GUARDIOLA IN GAME +2
Maybe if Liverpool could have added a little more danger with their home performance against Wolves, it would have been a bit different. But what they allowed Pep Guardiola to do in the last games of the season was to show that – for example, against West Ham and Aston Villa – they could win the title by giving each of their opponents a lead by two goals.
Despite all the talk about the quadruple, let’s not lose sight of one thing. Four out of five is a half decent review on TripAdvisor. But for a manager counting his recent title successes, it’s overwhelming dominance.
It is probably beyond the powers of the Premier League to insist that Manchester City allow two goals from each of their opponents next season. Instead, he’s counting on Liverpool to continue the hunt, Chelsea to thrive in the post-Roman Abramovich era and Arsenal to finally pull themselves together to make the Premier League as competitive as it needs to be.
FAN INCIDENTS MUST STOP
Fair play to Manchester City after their long season to once again come forward and prove themselves, on a very tight record, the best team in England once again. Why does that give any of his fans the right to embarrass themselves by running down the pitch and destroying the goals?
Embedded in all of these scenes of elation are the real idiots unable to tell real life from some kind of video game simulation where it’s normal to physically attack “bad guys” wearing the opposite color shirt. The abuses of Patrick Vieira and Robin Olsen are examples.

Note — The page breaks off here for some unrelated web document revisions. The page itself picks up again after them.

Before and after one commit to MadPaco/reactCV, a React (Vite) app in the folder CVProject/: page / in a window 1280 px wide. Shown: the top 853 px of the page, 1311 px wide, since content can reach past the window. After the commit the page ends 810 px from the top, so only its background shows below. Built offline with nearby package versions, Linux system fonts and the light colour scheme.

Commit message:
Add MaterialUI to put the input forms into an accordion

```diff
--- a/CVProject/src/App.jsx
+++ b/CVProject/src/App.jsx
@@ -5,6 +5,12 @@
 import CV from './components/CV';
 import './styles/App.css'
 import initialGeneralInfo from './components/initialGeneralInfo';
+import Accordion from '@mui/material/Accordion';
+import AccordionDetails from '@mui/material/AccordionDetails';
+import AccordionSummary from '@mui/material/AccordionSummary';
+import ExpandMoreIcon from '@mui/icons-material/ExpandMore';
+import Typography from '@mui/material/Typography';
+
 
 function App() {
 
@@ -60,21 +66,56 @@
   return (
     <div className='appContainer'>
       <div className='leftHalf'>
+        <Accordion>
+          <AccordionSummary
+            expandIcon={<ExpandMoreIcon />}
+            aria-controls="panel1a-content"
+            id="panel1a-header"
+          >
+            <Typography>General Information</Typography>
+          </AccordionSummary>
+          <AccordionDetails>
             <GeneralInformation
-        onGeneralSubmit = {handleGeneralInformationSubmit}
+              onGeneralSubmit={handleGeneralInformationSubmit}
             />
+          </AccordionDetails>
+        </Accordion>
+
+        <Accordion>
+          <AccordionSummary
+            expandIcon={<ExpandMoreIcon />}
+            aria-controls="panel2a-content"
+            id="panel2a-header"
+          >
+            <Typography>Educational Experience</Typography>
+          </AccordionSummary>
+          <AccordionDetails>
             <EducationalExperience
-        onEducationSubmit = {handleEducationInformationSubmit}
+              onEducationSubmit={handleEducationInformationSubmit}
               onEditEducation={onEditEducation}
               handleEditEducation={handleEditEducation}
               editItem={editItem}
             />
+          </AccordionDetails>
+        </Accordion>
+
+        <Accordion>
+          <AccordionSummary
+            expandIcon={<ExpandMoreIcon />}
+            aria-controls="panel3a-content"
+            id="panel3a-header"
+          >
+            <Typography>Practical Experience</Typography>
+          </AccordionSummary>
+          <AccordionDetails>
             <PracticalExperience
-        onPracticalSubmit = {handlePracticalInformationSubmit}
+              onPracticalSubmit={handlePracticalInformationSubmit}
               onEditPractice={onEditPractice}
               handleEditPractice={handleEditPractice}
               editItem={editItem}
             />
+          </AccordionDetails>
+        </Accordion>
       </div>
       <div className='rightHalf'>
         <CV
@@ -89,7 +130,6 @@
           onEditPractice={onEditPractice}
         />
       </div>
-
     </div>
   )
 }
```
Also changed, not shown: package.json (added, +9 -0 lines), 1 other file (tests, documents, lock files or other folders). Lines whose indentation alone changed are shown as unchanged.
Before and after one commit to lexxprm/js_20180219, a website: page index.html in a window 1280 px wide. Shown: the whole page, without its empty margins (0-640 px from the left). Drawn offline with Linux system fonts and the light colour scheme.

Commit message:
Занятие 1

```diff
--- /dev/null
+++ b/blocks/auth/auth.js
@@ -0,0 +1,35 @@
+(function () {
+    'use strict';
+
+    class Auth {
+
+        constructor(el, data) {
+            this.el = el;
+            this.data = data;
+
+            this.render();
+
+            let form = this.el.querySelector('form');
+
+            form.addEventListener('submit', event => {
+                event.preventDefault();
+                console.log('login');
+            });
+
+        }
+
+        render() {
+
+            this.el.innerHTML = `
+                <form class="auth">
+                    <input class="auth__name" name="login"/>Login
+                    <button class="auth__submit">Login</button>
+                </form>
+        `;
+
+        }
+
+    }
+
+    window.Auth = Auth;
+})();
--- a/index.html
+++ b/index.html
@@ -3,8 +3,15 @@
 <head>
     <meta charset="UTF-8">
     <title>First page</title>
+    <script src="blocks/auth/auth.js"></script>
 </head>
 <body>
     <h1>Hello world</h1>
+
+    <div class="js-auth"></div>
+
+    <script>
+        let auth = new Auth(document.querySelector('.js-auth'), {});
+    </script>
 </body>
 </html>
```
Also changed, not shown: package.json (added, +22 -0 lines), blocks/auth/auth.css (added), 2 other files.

Football has fought a 50-year battle to emerge from this kind of mess and become a family spectacle with some of the best facilities in the world. The No.1 goal for 2022-23 must be to eradicate this malevolent new presence that thinks it’s okay to bring football down by mistaking stupidity for loyalty.